Brushing myself off, I paused. What was that sound? I froze. Nothing. A breeze whispering through the underbrush. Except there hadn’t been a breeze around here in seemingly forever. The drums had stopped. The jungle was quiet. The heat, sweltering, the sun, relentless, the air calm as the recently deceased. And me. Standing in the furnace, listening.
A rustle. Off to the right? No, behind me. Is that breathing? I take out my camera in case I have to shoot something. The battery’s low – very low, indicating enough power for one or two shots. What next? A filled memory card? I look. One shot left. Thank the heavens!
There’s a low growl off to the left. I wheel around, camera ready. Then there it is, the sound I’ve hoped not to hear – the roar of the extremely rare Norwegian Forrest Panther (indigenous to the Amazon…go figure). He’s stalked me for days and now, here it is – the final showdown. I raised the camera trying to get a shot off. The last thing I remember before the darkness was something rushing towards me, my camera lifted, but auto-focus was off. I think I groaned.
Article found in a recent edition of the Amazon Daily:
“Intrepid explorer and photographer Jstrong has gone missing. The photographer was searching for the elusive Norwegian Forrest Panther (indigenous to the Amazon – no, really!) with the hopes of landing a spot on the Ricki Reservoir show. The popular talk-show host denies sending Mr. Strong on this wild goose chase, saying “there’s always a spot on my show for J”.
All that was found of Mr. Strong was his Nikon D610 camera. No signs of a struggle, no blood, no hairballs. The memory card was filled, mostly with photographs of crabapple blossoms, but with one exception.
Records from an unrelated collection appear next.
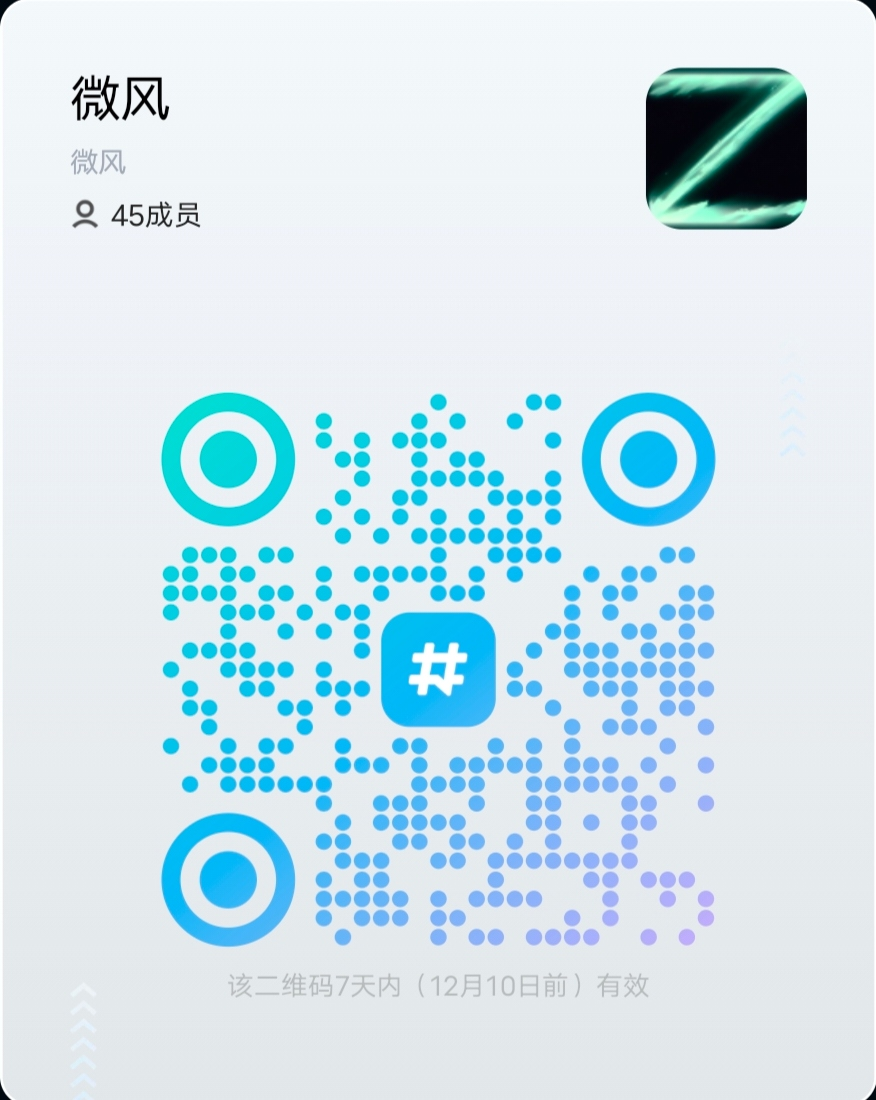
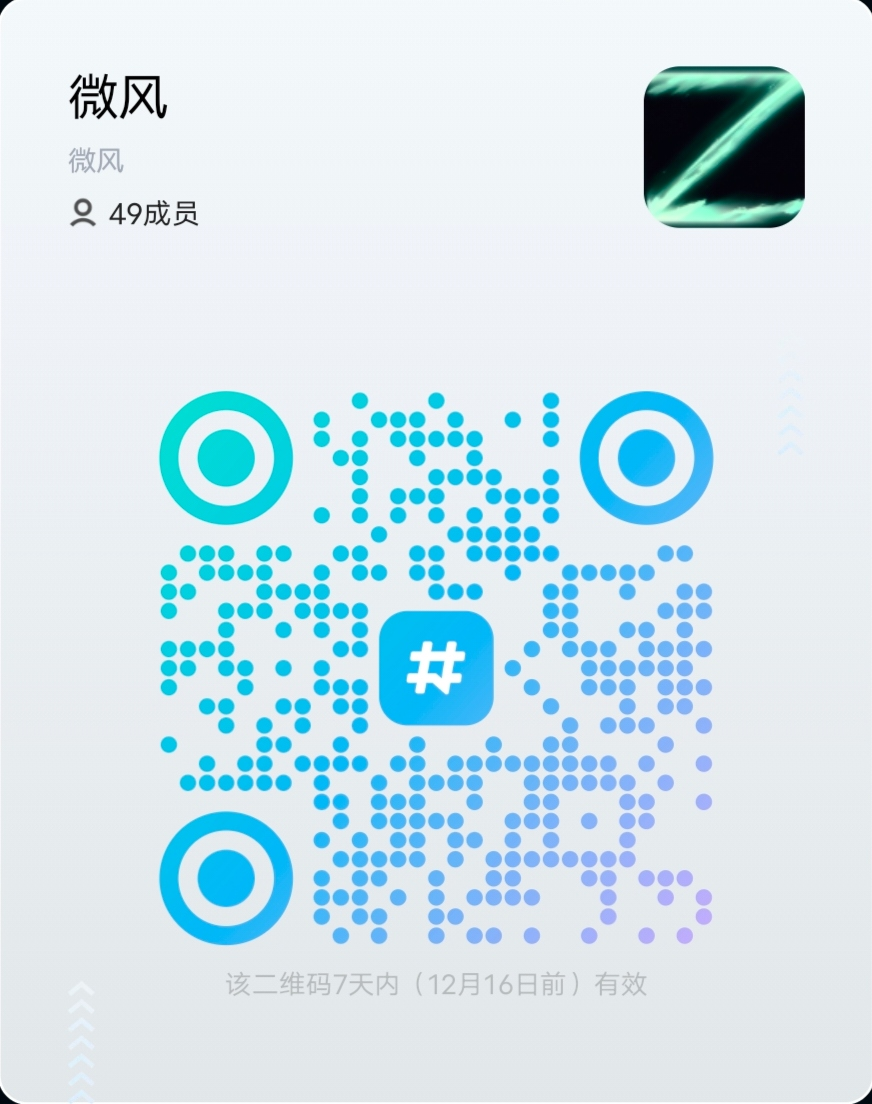
更新社区联系方式

diff --git a/README.md b/README.md
@@ -4,6 +4,11 @@ CDDA-微风(CDDA-Breeze)是[Cataclysm: Dark Days Ahead](https://github.com/Cleve
 
 ## 社区
 
+QQ群
+
+786761536
+
+
 QQ频道
 
 <img src ="./文件存放/QQ频道.jpg" width="218" height="271">
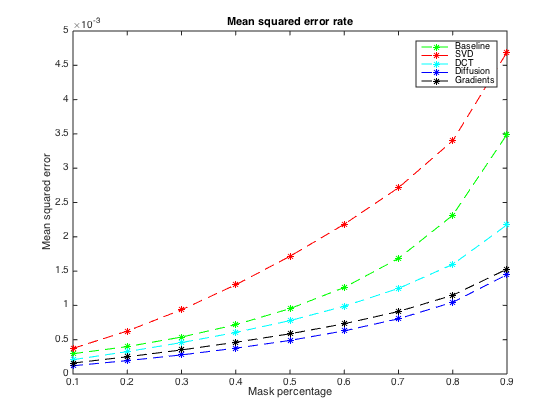
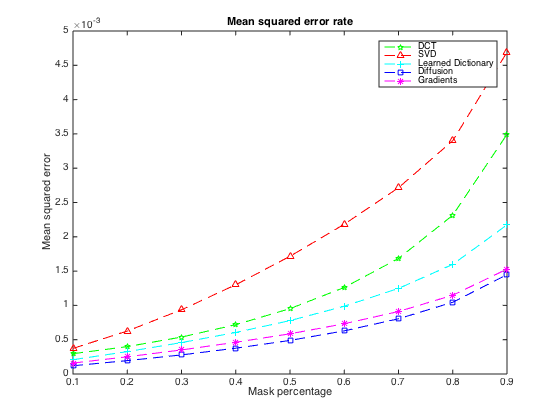
updated figures and plot script

diff --git a/inpainting/evaluation_plot.m b/inpainting/evaluation_plot.m
@@ -9,7 +9,7 @@ svd = load('SVD.mat');
 
 %box plot for time execution std
 fig_timestd = figure;
-boxplot([dct.Time_Mean',base.Time_Mean',gradients.Time_Mean',svd.Time_Mean',diffusion.Time_Mean'],{'DCT','Baseline', 'Gradients','SVD','Diffusion'});
+boxplot([dct.Time_Mean',base.Time_Mean',gradients.Time_Mean',svd.Time_Mean',diffusion.Time_Mean'],{'Learned Dictionary','DCT', 'Gradients','SVD','Diffusion'});
 
 title('Runtime standard deviation');
 ylabel('Runtime');
@@ -17,9 +17,9 @@ ylabel('Runtime');
 % plot for mse
 fig_mse = figure;
 x = linspace(0.1,0.9,9);
-plot(x, base.Result_Mean, '--g*', x, svd.Result_Mean, '--r*', x, dct.Result_Mean, '--c*', x, diffusion.Result_Mean, '--b*', x,gradients.Result_Mean, '--k*');
+plot(x, base.Result_Mean, '--gp', x, svd.Result_Mean, '--r^', x, dct.Result_Mean, '--c+', x, diffusion.Result_Mean, '--bs', x,gradients.Result_Mean, '--m*');
 
-legend('Baseline','SVD','DCT','Diffusion','Gradients');
+legend('DCT','SVD','Learned Dictionary','Diffusion','Gradients');
 title('Mean squared error rate');
 xlabel('Mask percentage');
 ylabel('Mean squared error');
The last photo was of what’s obviously a cat. But is it the Norwegian Forrest Panther (indigenous to the Amazon – yes, I’m quite sure)? You be the judge.”